Exercise =
Copy out each line of the entries where the word "size" is present.

Data to use =
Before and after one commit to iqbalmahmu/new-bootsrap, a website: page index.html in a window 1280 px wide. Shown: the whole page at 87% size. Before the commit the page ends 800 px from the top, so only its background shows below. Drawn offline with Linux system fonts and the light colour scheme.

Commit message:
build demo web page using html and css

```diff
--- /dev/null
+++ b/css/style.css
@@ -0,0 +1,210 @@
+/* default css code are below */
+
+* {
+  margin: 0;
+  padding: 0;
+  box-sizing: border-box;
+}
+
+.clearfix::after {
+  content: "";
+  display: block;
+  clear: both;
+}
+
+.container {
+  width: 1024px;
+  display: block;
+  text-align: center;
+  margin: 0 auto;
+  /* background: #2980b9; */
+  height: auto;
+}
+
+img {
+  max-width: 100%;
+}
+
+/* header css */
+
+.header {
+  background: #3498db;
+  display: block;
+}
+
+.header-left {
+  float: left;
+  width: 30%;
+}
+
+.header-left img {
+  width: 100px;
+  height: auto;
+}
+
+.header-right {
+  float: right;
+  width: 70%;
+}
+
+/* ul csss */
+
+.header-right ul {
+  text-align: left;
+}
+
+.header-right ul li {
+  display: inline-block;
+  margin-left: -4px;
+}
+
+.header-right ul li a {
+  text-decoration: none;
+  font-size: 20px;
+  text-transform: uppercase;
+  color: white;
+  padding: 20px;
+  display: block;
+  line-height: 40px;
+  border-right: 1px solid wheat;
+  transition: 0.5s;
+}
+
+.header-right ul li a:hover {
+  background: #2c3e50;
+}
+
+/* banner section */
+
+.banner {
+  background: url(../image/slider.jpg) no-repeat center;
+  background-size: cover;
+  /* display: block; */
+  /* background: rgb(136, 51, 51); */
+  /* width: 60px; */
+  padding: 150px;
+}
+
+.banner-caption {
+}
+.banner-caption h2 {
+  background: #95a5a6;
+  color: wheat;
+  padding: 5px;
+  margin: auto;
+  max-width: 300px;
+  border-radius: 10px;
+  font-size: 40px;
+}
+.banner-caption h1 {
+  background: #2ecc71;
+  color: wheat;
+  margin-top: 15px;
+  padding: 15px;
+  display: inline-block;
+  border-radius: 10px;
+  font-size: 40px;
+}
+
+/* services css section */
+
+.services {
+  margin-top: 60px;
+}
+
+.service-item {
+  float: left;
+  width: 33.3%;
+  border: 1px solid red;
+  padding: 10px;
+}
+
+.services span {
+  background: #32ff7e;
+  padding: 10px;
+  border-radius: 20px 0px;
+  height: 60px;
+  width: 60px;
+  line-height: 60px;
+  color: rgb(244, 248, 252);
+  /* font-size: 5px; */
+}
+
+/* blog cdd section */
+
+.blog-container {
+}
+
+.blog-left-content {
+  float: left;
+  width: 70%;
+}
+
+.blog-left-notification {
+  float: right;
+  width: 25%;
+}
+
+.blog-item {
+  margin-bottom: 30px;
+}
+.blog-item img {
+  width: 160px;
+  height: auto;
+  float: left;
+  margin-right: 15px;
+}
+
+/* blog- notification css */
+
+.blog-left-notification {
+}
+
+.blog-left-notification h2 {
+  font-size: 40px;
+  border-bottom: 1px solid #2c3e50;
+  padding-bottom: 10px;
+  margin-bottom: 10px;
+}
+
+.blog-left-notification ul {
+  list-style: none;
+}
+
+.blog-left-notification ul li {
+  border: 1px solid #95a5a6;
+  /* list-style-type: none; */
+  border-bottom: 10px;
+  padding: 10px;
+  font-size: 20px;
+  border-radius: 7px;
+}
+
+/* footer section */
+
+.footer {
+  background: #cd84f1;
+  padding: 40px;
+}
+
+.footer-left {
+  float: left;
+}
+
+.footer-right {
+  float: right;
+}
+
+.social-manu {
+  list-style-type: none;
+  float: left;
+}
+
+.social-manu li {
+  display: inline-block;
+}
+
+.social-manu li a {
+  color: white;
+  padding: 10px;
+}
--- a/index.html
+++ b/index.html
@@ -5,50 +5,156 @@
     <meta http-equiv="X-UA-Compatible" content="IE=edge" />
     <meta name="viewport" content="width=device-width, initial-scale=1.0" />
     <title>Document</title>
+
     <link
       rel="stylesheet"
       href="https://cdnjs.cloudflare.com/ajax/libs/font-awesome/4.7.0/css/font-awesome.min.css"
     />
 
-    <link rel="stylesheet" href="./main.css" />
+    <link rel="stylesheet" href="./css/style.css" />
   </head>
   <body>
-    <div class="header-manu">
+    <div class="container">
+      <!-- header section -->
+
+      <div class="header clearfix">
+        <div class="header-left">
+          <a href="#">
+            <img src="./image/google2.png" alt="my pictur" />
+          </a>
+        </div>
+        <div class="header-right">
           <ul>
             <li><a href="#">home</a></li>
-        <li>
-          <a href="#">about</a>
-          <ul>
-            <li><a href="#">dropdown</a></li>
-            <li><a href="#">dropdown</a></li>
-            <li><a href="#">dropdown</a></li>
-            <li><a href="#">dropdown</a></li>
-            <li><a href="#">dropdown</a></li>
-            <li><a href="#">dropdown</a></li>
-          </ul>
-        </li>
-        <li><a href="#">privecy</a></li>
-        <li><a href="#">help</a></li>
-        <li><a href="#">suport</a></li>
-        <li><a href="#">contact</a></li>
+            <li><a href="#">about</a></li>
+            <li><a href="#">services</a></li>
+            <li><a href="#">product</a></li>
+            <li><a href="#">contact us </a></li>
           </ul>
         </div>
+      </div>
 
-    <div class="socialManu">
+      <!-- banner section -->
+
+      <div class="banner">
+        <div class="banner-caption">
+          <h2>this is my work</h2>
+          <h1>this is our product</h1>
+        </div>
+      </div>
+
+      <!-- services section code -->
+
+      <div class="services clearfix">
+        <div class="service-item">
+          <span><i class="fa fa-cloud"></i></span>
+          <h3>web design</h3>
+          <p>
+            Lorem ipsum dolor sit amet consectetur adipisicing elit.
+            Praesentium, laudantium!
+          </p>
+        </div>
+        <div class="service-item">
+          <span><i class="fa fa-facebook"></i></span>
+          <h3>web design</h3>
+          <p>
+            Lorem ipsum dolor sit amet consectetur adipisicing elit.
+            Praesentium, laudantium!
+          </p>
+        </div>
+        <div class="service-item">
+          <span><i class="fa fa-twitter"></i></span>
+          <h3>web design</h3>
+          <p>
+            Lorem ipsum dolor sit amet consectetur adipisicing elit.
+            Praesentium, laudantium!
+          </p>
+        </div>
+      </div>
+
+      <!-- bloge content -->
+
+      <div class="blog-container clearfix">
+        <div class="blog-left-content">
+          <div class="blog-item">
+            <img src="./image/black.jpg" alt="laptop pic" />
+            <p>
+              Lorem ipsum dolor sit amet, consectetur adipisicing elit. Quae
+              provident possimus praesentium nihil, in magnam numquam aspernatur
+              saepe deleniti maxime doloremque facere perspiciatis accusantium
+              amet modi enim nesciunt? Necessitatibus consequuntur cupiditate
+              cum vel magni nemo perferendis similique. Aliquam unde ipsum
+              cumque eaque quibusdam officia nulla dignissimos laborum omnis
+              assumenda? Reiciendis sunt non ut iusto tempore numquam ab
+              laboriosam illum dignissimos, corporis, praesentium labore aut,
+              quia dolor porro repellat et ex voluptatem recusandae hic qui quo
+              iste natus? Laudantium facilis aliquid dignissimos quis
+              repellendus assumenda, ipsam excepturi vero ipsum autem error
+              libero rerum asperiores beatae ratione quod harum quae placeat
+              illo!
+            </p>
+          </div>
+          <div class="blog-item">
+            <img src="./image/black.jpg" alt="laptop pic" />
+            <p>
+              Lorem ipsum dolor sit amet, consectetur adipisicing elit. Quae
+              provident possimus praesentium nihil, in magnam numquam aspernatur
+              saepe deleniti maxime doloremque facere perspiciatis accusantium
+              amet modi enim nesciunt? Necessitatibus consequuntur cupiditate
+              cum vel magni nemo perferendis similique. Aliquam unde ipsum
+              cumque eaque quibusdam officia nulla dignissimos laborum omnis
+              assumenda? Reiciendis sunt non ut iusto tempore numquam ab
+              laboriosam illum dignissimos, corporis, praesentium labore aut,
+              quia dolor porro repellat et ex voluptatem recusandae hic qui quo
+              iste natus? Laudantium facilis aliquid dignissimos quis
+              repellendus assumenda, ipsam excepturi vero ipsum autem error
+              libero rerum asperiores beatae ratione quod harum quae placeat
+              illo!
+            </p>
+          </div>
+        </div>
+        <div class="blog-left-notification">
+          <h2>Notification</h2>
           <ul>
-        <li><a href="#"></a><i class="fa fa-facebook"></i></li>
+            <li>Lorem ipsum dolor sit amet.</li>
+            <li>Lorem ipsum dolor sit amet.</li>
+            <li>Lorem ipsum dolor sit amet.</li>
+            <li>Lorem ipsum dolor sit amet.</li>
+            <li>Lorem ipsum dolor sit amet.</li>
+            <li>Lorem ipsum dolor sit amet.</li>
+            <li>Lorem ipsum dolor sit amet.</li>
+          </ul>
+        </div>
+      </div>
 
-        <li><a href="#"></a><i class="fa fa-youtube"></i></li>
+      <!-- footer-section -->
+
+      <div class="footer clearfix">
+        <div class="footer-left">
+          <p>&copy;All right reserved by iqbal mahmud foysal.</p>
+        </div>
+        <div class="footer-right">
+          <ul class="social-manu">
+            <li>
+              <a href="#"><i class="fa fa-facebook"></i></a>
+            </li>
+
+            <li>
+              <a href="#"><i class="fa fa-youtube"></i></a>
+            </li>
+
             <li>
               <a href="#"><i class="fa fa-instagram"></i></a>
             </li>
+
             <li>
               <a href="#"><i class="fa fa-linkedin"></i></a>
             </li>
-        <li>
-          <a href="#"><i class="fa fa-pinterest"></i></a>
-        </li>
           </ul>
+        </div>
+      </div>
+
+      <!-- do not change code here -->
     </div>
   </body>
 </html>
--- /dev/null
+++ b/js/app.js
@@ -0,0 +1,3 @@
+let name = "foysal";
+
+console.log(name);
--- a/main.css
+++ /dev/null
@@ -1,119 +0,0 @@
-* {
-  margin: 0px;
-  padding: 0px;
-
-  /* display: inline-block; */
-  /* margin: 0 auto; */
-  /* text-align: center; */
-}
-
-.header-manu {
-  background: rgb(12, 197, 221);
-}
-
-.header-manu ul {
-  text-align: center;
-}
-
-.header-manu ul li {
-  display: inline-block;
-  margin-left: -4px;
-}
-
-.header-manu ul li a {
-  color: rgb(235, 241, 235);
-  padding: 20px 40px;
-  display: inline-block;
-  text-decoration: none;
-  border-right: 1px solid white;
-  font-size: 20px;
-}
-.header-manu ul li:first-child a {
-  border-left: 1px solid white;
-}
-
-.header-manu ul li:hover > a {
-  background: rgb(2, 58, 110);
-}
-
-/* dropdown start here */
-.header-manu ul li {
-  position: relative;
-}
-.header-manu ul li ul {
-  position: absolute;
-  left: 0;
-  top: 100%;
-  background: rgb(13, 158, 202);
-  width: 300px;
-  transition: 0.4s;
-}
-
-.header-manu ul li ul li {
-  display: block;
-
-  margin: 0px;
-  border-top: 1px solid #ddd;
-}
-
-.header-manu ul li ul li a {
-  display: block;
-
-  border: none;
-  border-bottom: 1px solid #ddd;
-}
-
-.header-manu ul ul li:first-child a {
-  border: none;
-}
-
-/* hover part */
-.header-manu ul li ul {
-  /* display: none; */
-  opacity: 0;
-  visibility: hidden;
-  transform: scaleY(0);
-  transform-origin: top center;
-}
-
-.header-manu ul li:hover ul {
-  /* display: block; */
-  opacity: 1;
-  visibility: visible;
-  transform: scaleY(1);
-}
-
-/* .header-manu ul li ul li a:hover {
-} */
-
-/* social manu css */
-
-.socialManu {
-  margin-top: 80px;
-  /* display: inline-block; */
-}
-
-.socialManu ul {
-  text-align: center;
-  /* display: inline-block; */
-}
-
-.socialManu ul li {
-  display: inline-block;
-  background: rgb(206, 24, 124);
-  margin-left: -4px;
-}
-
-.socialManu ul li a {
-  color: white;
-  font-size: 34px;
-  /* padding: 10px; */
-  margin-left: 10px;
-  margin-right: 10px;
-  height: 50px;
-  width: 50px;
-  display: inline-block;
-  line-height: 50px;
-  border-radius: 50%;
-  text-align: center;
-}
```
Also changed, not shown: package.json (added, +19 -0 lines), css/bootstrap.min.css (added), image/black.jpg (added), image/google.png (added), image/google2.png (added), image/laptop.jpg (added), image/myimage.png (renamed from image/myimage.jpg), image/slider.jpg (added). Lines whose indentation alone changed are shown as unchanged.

Answer below =
Before and after one commit to iqbalmahmu/new-bootsrap, a website: page index.html in a window 1280 px wide. Shown: the whole page at 87% size. Before the commit the page ends 800 px from the top, so only its background shows below. Drawn offline with Linux system fonts and the light colour scheme.
+  font-size: 20px;
+  background-size: cover;
+  font-size: 40px;
+  font-size: 40px;
+  /* font-size: 5px; */
+  font-size: 40px;
+  font-size: 20px;
-  font-size: 20px;
-  font-size: 34px;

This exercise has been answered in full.